Citation: Leligdowicz A, Richard-Greenblatt M, Wright J, Crowley VM and Kain KC (2018) Endothelial Activation: The Ang/Tie Axis in Sepsis. Front. Immunol. 9:838. doi: 10.3389/fimmu.2018.00838
Received: 07 December 2017; Accepted: 05 April 2018;
Published: 24 April 2018
Edited by:Thomas Luft, Universitätsklinikum Heidelberg, Germany
Reviewed by:Adriane Feijo Evangelista, Barretos Cancer Hospital, Brazil
Joerg Halter, Universität Basel, Switzerland
Copyright: © 2018 Leligdowicz, Richard-Greenblatt, Wright, Crowley and Kain. This is an open-access article distributed under the terms of the Creative Commons Attribution License (CC BY). The use, distribution or reproduction in other forums is permitted, provided the original author(s) and the copyright owner are credited and that the original publication in this journal is cited, in accordance with accepted academic practice. No use, distribution or reproduction is permitted which does not comply with these terms.
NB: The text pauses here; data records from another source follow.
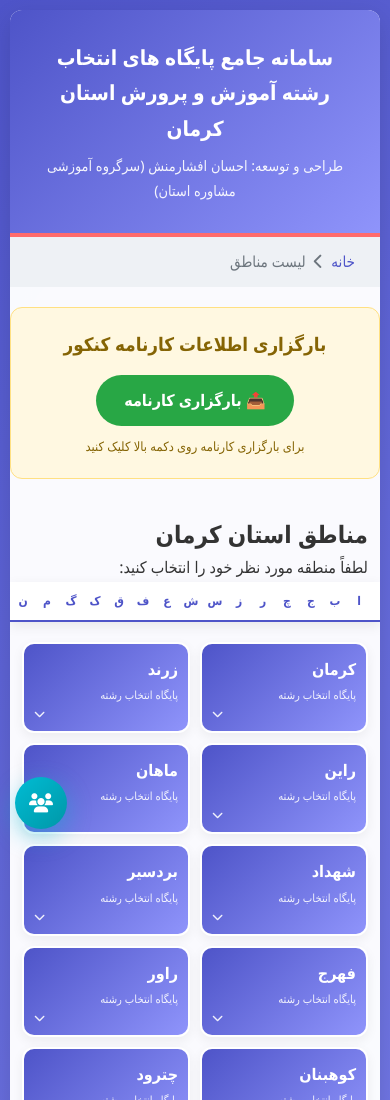
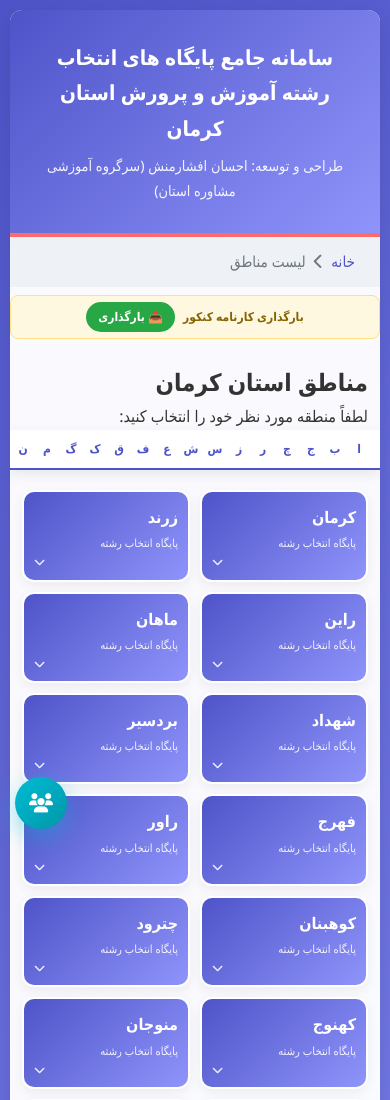
Before and after one commit to ehsanafsharmanesh/kerman-centers, a plain HTML site: page index.html in a window 390 px wide. Shown: the top 1100 px of the page. Drawn offline with Linux system fonts and the light colour scheme; a small style sheet from the web is missing.

Commit message:
Update index.html

```diff
--- a/index.html
+++ b/index.html
@@ -92,18 +92,26 @@
             padding: 30px;
         }
 
+        /* ---- باکس بارگذاری کارنامه (کم‌ارتفاع) ---- */
         .upload-box {
             background: #fff8e1;
             border: 1px solid #ffe082;
-            border-radius: var(--radius);
-            padding: 20px;
-            margin: 20px 0;
-            text-align: center;
+            border-radius: 10px;
+            padding: 8px 14px;
+            margin: 10px 0;
+            display: flex;
+            align-items: center;
+            justify-content: center;
+            gap: 12px;
+            flex-wrap: wrap;
         }
 
         .upload-box h3 {
             color: #856404;
-            margin-bottom: 15px;
+            font-size: 0.85rem;
+            font-weight: 700;
+            margin: 0;
+            white-space: nowrap;
         }
 
         .upload-box a {
@@ -111,22 +119,22 @@
             background: var(--success);
             color: #fff;
             text-decoration: none;
-            padding: 12px 28px;
+            padding: 6px 16px;
             border-radius: 50px;
             font-weight: 700;
+            font-size: 0.8rem;
             transition: var(--transition);
+            white-space: nowrap;
         }
 
         .upload-box a:hover {
             background: #218838;
-            transform: translateY(-2px);
+            transform: translateY(-1px);
             box-shadow: var(--shadow-sm);
         }
 
         .upload-box p {
-            color: #856404;
-            font-size: 0.8rem;
-            margin-top: 10px;
+            display: none;
         }
 
         /* ---- نشانگر فیلتر فعال (با رنگ قرمز) ---- */
@@ -638,6 +646,23 @@
                 height: 30px;
                 font-size: 0.9rem;
             }
+
+            /* باکس بارگذاری کارنامه در موبایل */
+            .upload-box {
+                padding: 6px 10px;
+                margin: 8px 0;
+                gap: 8px;
+                border-radius: 8px;
+            }
+
+            .upload-box h3 {
+                font-size: 0.75rem;
+            }
+
+            .upload-box a {
+                padding: 5px 12px;
+                font-size: 0.75rem;
+            }
         }
 
         @media (min-width: 769px) {
@@ -664,12 +689,12 @@
             <span id="breadcrumb-text">لیست مناطق</span>
         </div>
 
+        <!-- باکس بارگذاری کارنامه (کم‌ارتفاع) -->
         <div class="upload-box">
-            <h3>بارگزاری اطلاعات کارنامه کنکور</h3>
+            <h3>بارگذاری کارنامه کنکور</h3>
             <a href="https://forms.gle/1ccWdQPo8Giu4cLr9" target="_blank" rel="noopener">
-                📤 بارگزاری کارنامه
+                📤 بارگذاری
             </a>
-            <p>برای بارگزاری کارنامه روی دکمه بالا کلیک کنید</p>
         </div>
 
         <div class="main-content">
```
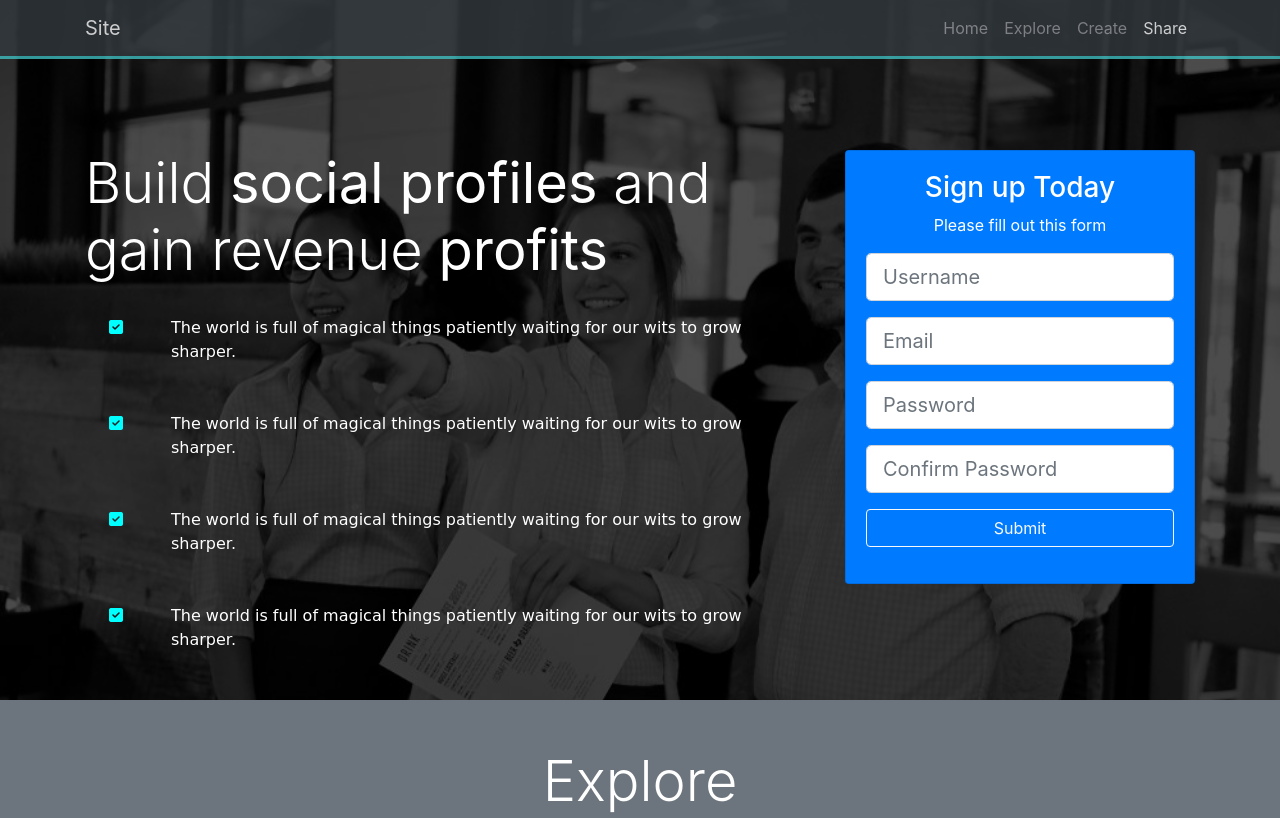
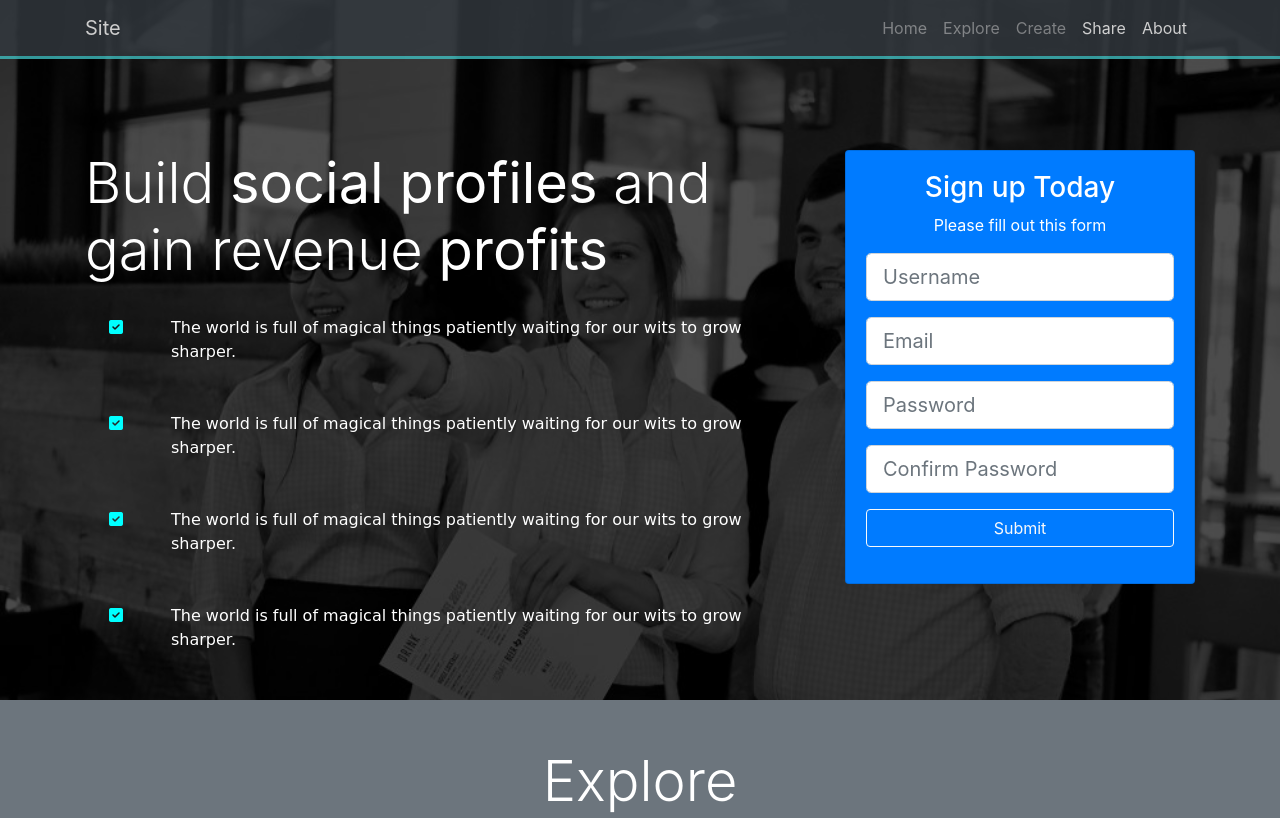
Before and after one commit to PadmaRaman/Site_WebPage, a plain HTML site: page docs/index.html in a window 1280 px wide. Shown: the top 818 px of the page. Drawn offline with nearby package versions, Linux system fonts and the light colour scheme.

Commit message:
Added new navigation tab About :

```diff
--- a/docs/index.html
+++ b/docs/index.html
@@ -36,6 +36,9 @@
 					</li>
 					<li class="nav-item">
 						<a href="#section-head-share" class="nav-link"> Share </a>
+					</li>
+					<li class="nav-item">
+						<a href="#section-head-share" class="nav-link"> About </a>
 					</li>
 				</ul>
 			</div>
```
*Correspondence: Kevin C. Kain, firstname.lastname@example.org